Long before metalworkers used modern techniques to forge their items, blacksmiths used high degrees of heat to make the metal workable. Once they achieved the desired shape from the metal, they’d quickly cool it down to make the metal hard again.
Of course, today’s tactics are much more sophisticated and allow for more intricate designs and a wider variety of metalworking options. But the general idea is the same—heating and cooling metal at different points in the process to achieve a desired shape.
Here’s an overview of how heat treatment in Gastonia, NC affects metals of various types.
What happens when you heat up metal?
When metals are exposed to extreme heat, they begin to expand. The temperatures required to expand the metal vary depending on the type of the metal. In addition, the structure of the metal also changes at specific temperatures, a process referred to as “allotropic phase transformation.” During this process, the metal becomes softer, more ductile (able to be stretched) and weaker.
Metal’s electrical resistance can also be impacted by high degrees of heat. As the metal gets hotter, the electrons will scatter farther apart from each other, which actually results in the metal being more resistant to electricity.
Different types of heat treatment
Now that you have a general idea of what heat does to metal, here’s how heat affects metal in specific types of heat treatments:
- Annealing: In annealing, the metal is brought closer to its so-called “equilibrium state.” The process makes the metal softer and more workable, allowing it to be shaped and stretched much more easily. The metal will be heated above its critical temperature to change its very microstructure, and will then be slow-cooled to be brought to shape.
- Quenching: Quenching is a process that brings the metal back to room temperature very quickly after it’s heated past its upper critical temperature, versus the slow cooling of annealing. This can be done with oil, water or other media, but it does harden steel at the same temperature as annealing.
- Precipitation hardening: This process results in a more uniform grain structure in the metal to create stronger materials. It involves heating up a solution treatment to extremely high temperatures after a fast cooling process. These temperatures can range from 900 to 1,150 degrees Fahrenheit, with the process taking anywhere from one to four hours, depending on the thickness of the metal and other such factors.
- Tempering: This heat treatment process causes less stress on metals after they’ve been quenched or cast. It involves heating metal to temperatures lower than those required for transformation, then slowly cooling the metal. High temperatures and fast cooling create much more stress on the material.

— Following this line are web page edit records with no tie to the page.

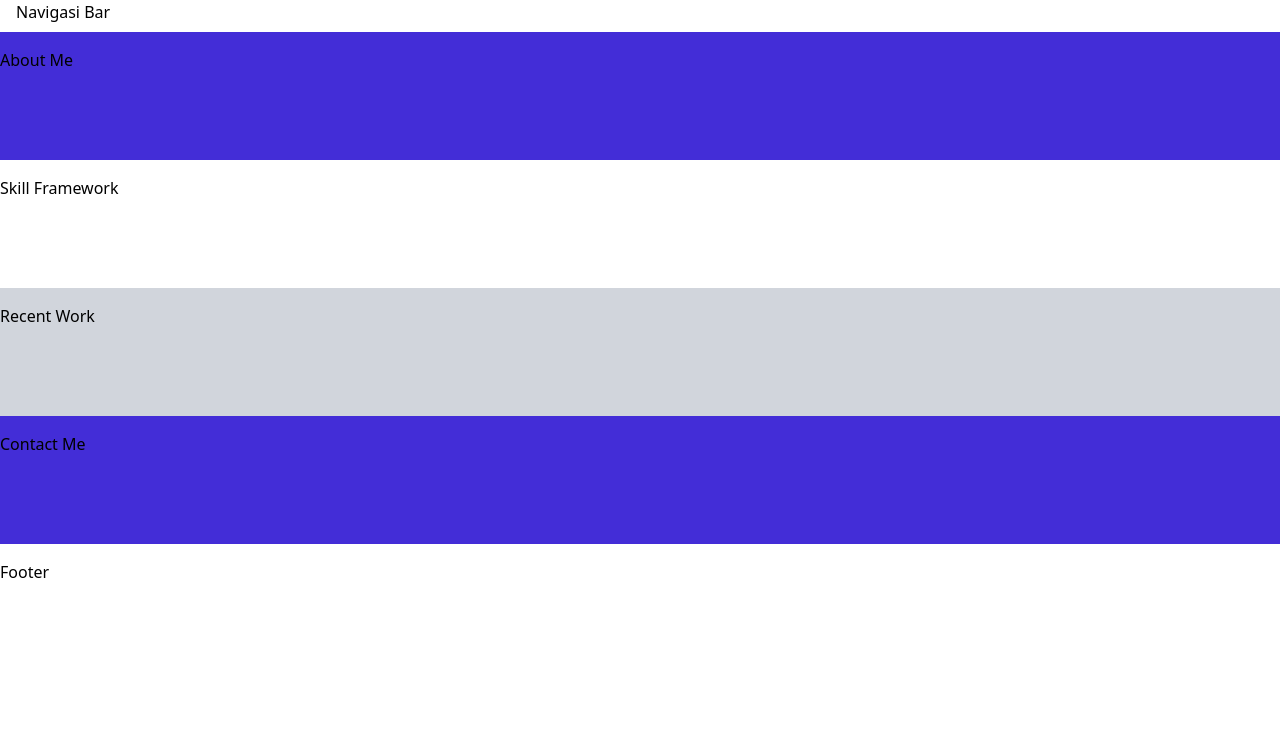
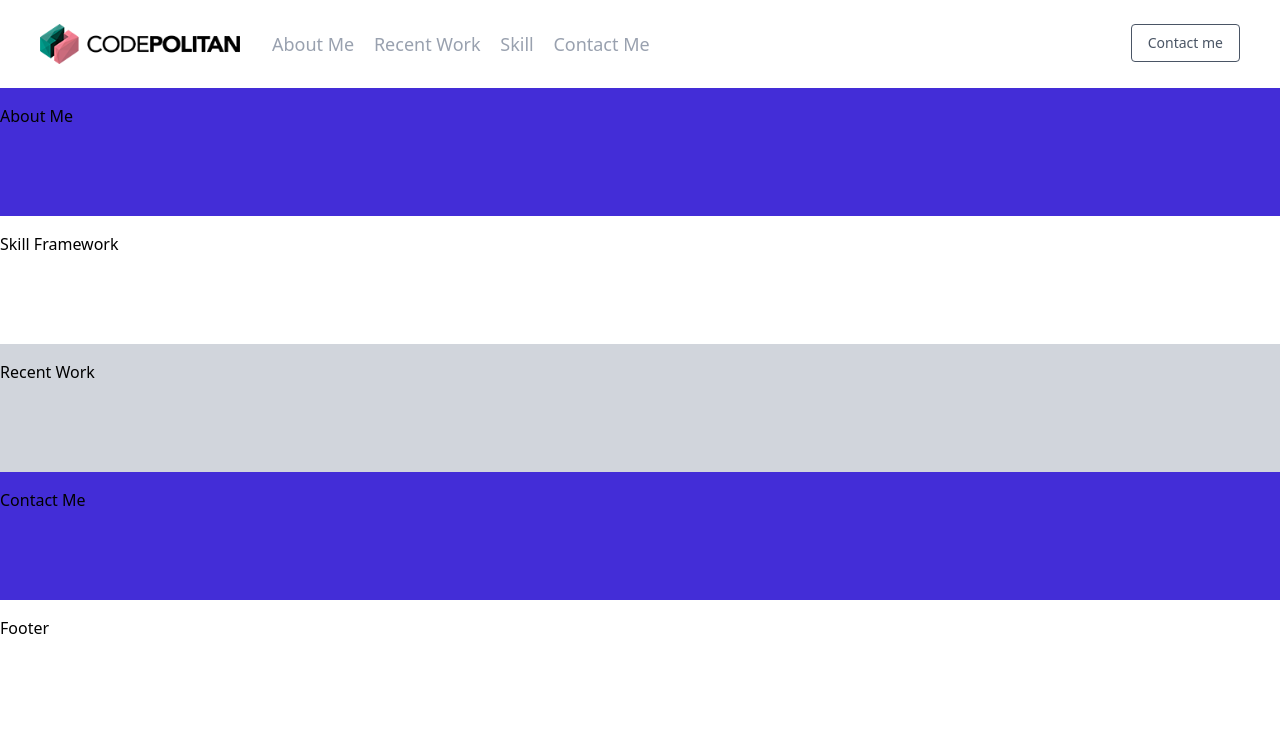
Before and after one commit to laurensiusyuda/portofolio-tailwind, a website: page src/about.html in a window 1280 px wide. Drawn offline with nearby package versions, Linux system fonts and the light colour scheme.

Commit message:
feat : make navbar

```diff
--- a/src/about.html
+++ b/src/about.html
@@ -3,22 +3,59 @@
     <head>
         <meta charset="UTF-8">
         <meta name="viewport" content="width=device-width, initial-scale=1.0">
-        <title>Document</title>
-        <!-- ! menggunakan cdn -->
+        <title>Portofolio</title>
         <script
             src="https://cdn.jsdelivr.net/npm/@tailwindcss/browser@4"></script>
 
     </head>
     <body>
-        <!-- Layout -->
+        <section class="w-screen mx-auto px-4">
+            <nav class="flex flex-wrap p-6 justify-between">
 
-        <!-- Navigasi Bar -->
-        <section class="w-screen mx-auto px-4 h-8">
-            Navigasi Bar
+                <div class="flex flex-shrink-0 mr-6">
+                    <img src="../img/logo.png" alt class="h-10 w-50 mr-2">
+                </div>
+
+                <div class="block lg:hidden">
+                    <a
+                        class="flex items-center px-3 py-2 rounded border border-indigo-400 text-indigo-500 hover:text-indigo-700 hover:border-indigo-700">
+                        <svg class="fill-current h-3 w-3" viewBox="0 0 20 20"
+                            xmlns="http://www.w3.org/2000/svg"><title>Menu</title><path
+                                d="M0 3h20v2H0V3zm0 6h20v2H0V9zm0 6h20v2H0v-2z" />
+                        </svg>
+                    </a>
+                </div>
+
+                <div
+                    class="w-full block flex-grow lg:flex lg:items-center lg:w-auto">
+                    <div class="text-sm lg:flex-grow">
+                        <a href="#about"
+                            class="block mt-4 lg:inline-block lg:mt-0 text-lg mr-4 text-gray-400 hover:text-gray-800 ">About
+                            Me</a>
+                        <a href="#recent"
+                            class="block mt-4 lg:inline-block lg:mt-0 text-lg mr-4 text-gray-400 hover:text-gray-800 ">Recent
+                            Work</a>
+                        <a href="#skill"
+                            class="block mt-4 lg:inline-block lg:mt-0 text-lg mr-4 text-gray-400 hover:text-gray-800 ">Skill</a>
+                        <a href="#contact"
+                            class="block mt-4 lg:inline-block lg:mt-0 text-lg mr-4 text-gray-400 hover:text-gray-800 ">Contact
+                            Me</a>
+                    </div>
+                </div>
+
+                <div>
+                    <a href="#"
+                        class="inline-block text-sm px-4 py-2 rounded text-gray-600 border border-gray-600 hover:border-transparent hover:text-white hover:bg-indigo-700 mt-4 lg:mt-0">
+                        Contact me
+                    </a>
+                </div>
+
+            </nav>
         </section>
 
         <!-- About Me -->
-        <section class="w-screen mx-auto py-4 bg-indigo-700 h-32">
+        <section
+            class="w-screen mx-auto py-4 bg-indigo-700 h-32">
             About Me
         </section>
 
```
Also changed, not shown: img/logo.png (added).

- Normalizing: This process eliminates impurities in the material and improves overall hardness and strength. The result is a more uniform grain size that comes from air-cooling the metal after it’s heated to a specific temperature.
For more information about heat treatment in Gastonia, NC, contact J. F. Heat Treating Inc. today.